━━━ Data extracts

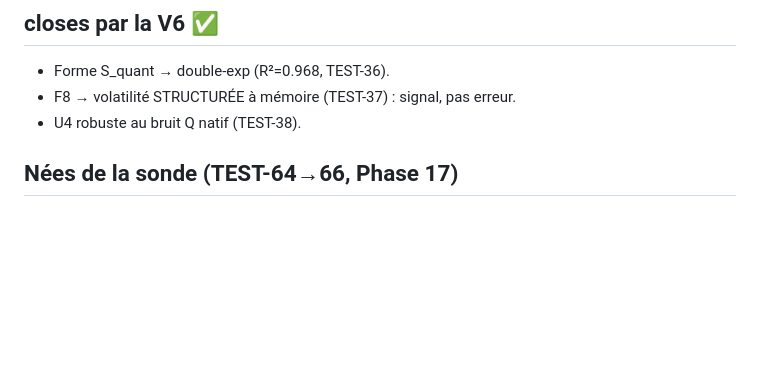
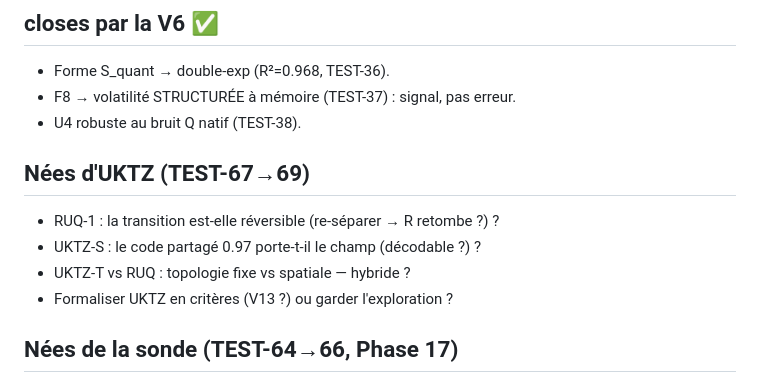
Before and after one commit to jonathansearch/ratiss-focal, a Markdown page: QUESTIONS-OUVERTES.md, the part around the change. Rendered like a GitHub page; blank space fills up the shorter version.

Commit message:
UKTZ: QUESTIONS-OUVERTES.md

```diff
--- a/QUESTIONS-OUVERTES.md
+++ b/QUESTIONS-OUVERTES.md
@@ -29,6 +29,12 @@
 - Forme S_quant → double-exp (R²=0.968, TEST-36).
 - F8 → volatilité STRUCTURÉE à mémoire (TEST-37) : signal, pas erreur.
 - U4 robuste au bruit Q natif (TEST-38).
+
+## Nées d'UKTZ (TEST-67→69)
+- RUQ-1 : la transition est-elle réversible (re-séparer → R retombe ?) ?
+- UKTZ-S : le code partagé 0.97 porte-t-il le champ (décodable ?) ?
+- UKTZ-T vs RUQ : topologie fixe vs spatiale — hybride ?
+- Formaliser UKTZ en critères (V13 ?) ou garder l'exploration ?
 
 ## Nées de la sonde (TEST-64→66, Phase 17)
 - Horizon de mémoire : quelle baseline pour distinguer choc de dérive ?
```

━━━━━━

» What the task requires: Retype all of the data above word for word, excluding the pictures.

» Answer box:
Before and after one commit to jonathansearch/ratiss-focal, a Markdown page: QUESTIONS-OUVERTES.md, the part around the change. Rendered like a GitHub page; blank space fills up the shorter version.

Commit message:
UKTZ: QUESTIONS-OUVERTES.md

```diff
--- a/QUESTIONS-OUVERTES.md
+++ b/QUESTIONS-OUVERTES.md
@@ -29,6 +29,12 @@
 - Forme S_quant → double-exp (R²=0.968, TEST-36).
 - F8 → volatilité STRUCTURÉE à mémoire (TEST-37) : signal, pas erreur.
 - U4 robuste au bruit Q natif (TEST-38).
+
+## Nées d'UKTZ (TEST-67→69)
+- RUQ-1 : la transition est-elle réversible (re-séparer → R retombe ?) ?
+- UKTZ-S : le code partagé 0.97 porte-t-il le champ (décodable ?) ?
+- UKTZ-T vs RUQ : topologie fixe vs spatiale — hybride ?
+- Formaliser UKTZ en critères (V13 ?) ou garder l'exploration ?
 
 ## Nées de la sonde (TEST-64→66, Phase 17)
 - Horizon de mémoire : quelle baseline pour distinguer choc de dérive ?
```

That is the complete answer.